There are cute French villages and then there are REALLY CUTE French villages. Minerve is in the superlative category. Officially so: it’s on the list of les Plus Beaux Villages de France (the Most Beautiful French Villages). I know I just said I was a city girl, but I do love places like this.It has been a while since we’ve visited. Though it’s been on the to-do list for all of my recent visitors, we just never had the time for the 45-minute drive from Carcassonne. What a mistake. The drive is gorgeous. And the village…well, these photos were taken on a Sunday afternoon in August. Peak tourist. Yet you can see for yourself that Minerve was quiet. A secret. Now you know. Share wisely.The town is built at the confluence of the Cesse and Brian rivers. About 50 million years ago, the entire area was the bottom of a warm-water sea, as evidenced by the fossils in the limestone. The rivers carved deep gorges, which form a comma-shaped peninsula, kind of. Natural fortification. Unsurprisingly, it has been occupied since the Bronze Age.
The Romans came along, too. The town appeared officially in writing around 873. Old. Stuff like that just boggles my mind. Obviously places fell down and were built over, but probably some of the same stones were used. And today those houses are still there, and they have Internet.

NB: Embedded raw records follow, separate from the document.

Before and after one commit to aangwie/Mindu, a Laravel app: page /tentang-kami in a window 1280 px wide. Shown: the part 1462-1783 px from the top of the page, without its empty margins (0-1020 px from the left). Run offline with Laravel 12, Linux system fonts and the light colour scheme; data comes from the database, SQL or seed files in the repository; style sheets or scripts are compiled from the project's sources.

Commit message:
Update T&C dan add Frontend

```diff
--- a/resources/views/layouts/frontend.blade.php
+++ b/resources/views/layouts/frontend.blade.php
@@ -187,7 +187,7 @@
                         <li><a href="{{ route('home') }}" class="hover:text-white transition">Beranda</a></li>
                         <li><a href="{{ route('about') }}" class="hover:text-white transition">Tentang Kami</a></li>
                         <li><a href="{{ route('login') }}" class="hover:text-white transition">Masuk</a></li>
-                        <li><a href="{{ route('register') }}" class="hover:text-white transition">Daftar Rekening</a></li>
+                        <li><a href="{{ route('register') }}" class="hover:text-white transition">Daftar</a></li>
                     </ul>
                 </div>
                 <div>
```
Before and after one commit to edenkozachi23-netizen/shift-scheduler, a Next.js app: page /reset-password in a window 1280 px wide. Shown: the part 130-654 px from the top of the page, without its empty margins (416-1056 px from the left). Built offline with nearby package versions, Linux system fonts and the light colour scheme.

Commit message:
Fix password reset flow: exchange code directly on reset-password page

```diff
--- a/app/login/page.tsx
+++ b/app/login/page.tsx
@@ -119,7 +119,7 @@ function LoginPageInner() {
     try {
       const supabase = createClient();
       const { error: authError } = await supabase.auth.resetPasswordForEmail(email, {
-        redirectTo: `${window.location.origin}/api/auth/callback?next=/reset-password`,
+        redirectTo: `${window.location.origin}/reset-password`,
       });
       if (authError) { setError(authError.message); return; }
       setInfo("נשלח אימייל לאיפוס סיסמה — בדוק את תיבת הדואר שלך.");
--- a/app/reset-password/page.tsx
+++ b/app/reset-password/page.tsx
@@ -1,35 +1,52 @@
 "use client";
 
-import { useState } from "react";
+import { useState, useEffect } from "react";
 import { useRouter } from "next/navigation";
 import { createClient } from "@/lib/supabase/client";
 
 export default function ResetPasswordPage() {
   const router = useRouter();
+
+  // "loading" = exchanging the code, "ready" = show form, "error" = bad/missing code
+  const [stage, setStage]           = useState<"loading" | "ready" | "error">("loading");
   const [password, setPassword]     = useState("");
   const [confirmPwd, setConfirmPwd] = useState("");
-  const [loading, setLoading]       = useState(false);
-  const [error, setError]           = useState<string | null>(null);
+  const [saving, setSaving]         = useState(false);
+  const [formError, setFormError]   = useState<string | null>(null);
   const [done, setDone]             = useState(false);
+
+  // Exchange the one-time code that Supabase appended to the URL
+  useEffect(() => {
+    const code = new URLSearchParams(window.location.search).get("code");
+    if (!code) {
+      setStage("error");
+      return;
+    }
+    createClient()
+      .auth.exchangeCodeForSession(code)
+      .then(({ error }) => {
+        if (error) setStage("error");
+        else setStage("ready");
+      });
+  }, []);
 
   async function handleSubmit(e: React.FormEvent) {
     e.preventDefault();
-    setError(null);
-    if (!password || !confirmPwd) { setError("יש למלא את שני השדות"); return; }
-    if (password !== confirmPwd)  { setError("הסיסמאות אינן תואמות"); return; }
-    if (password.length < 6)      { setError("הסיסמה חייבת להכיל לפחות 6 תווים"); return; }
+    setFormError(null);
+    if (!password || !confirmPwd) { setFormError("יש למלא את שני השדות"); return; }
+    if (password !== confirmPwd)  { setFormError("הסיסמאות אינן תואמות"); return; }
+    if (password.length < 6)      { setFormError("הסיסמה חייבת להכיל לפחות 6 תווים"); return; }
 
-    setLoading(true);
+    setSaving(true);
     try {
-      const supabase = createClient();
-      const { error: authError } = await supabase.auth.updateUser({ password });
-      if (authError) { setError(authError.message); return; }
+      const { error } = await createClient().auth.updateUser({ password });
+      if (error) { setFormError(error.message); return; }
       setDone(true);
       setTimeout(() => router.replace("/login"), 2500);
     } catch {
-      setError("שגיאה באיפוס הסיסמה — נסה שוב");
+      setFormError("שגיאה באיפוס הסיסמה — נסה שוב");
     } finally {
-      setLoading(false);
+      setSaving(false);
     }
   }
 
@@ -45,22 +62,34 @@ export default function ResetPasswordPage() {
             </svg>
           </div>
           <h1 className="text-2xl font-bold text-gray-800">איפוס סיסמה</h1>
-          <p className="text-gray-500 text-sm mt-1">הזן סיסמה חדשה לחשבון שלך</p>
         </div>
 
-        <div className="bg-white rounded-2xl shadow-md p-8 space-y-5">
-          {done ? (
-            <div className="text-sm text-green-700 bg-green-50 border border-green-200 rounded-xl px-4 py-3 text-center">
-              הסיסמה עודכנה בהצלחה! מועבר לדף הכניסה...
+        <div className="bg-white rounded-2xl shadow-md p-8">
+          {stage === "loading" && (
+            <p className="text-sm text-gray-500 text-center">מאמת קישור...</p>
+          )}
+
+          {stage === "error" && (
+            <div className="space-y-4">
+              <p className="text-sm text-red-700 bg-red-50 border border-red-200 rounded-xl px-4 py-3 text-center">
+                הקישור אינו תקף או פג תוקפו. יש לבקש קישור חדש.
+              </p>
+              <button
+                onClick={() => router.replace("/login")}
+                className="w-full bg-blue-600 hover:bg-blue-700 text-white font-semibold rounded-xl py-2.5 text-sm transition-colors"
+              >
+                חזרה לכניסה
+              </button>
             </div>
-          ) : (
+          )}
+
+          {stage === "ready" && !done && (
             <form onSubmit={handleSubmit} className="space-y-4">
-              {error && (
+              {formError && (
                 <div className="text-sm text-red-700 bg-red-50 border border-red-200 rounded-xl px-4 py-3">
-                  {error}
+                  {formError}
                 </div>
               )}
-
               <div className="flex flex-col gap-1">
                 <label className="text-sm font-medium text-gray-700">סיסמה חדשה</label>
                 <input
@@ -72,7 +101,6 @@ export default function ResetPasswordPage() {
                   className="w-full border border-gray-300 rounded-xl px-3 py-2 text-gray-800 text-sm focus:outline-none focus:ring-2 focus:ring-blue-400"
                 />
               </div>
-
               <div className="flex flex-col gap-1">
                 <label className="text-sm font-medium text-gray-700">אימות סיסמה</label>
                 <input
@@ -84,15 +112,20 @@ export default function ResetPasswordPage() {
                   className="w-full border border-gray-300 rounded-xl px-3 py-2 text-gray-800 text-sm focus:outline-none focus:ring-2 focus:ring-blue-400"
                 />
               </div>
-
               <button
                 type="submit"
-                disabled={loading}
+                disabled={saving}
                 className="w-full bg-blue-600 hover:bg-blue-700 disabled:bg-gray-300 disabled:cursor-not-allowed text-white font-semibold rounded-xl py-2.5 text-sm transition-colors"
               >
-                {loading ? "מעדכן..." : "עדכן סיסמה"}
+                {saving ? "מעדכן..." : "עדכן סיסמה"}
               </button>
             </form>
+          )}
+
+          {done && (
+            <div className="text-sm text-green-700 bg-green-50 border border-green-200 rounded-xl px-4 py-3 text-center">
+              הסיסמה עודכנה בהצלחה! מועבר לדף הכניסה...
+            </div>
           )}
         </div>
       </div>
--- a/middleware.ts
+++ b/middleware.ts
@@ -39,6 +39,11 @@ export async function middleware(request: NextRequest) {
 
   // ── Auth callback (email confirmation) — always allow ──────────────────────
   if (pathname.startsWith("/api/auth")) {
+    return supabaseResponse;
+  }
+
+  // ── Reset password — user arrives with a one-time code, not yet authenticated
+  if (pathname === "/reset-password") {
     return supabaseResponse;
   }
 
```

There’s a charming bookstore and lots of artists’ shops and studios and many places to eat and drink. There are about 130 residents, down considerably from the boom years of the mid-1800s, when there were about 400. It’s clearly not an easy place to live. Imagine hauling your groceries–or worse, a new piece of furniture–down these “streets.” But vacationers provide some animation. Just enough to keep the place alive, without overrunning it. The rivers lie far below, bone dry at this time of year, but prone to flashes of rage. At least the town is high and dry.
The Candela is all that remains of the viscount’s castle, which was built at the end of the 13th century. There once was a drawbridge nearby. The castle was dismantled in the 18th and 19th centuries. I wonder why.The church was closed, but the exterior was fascinating.
I took so many photos, I’m going to do another post. Come back for more on Friday.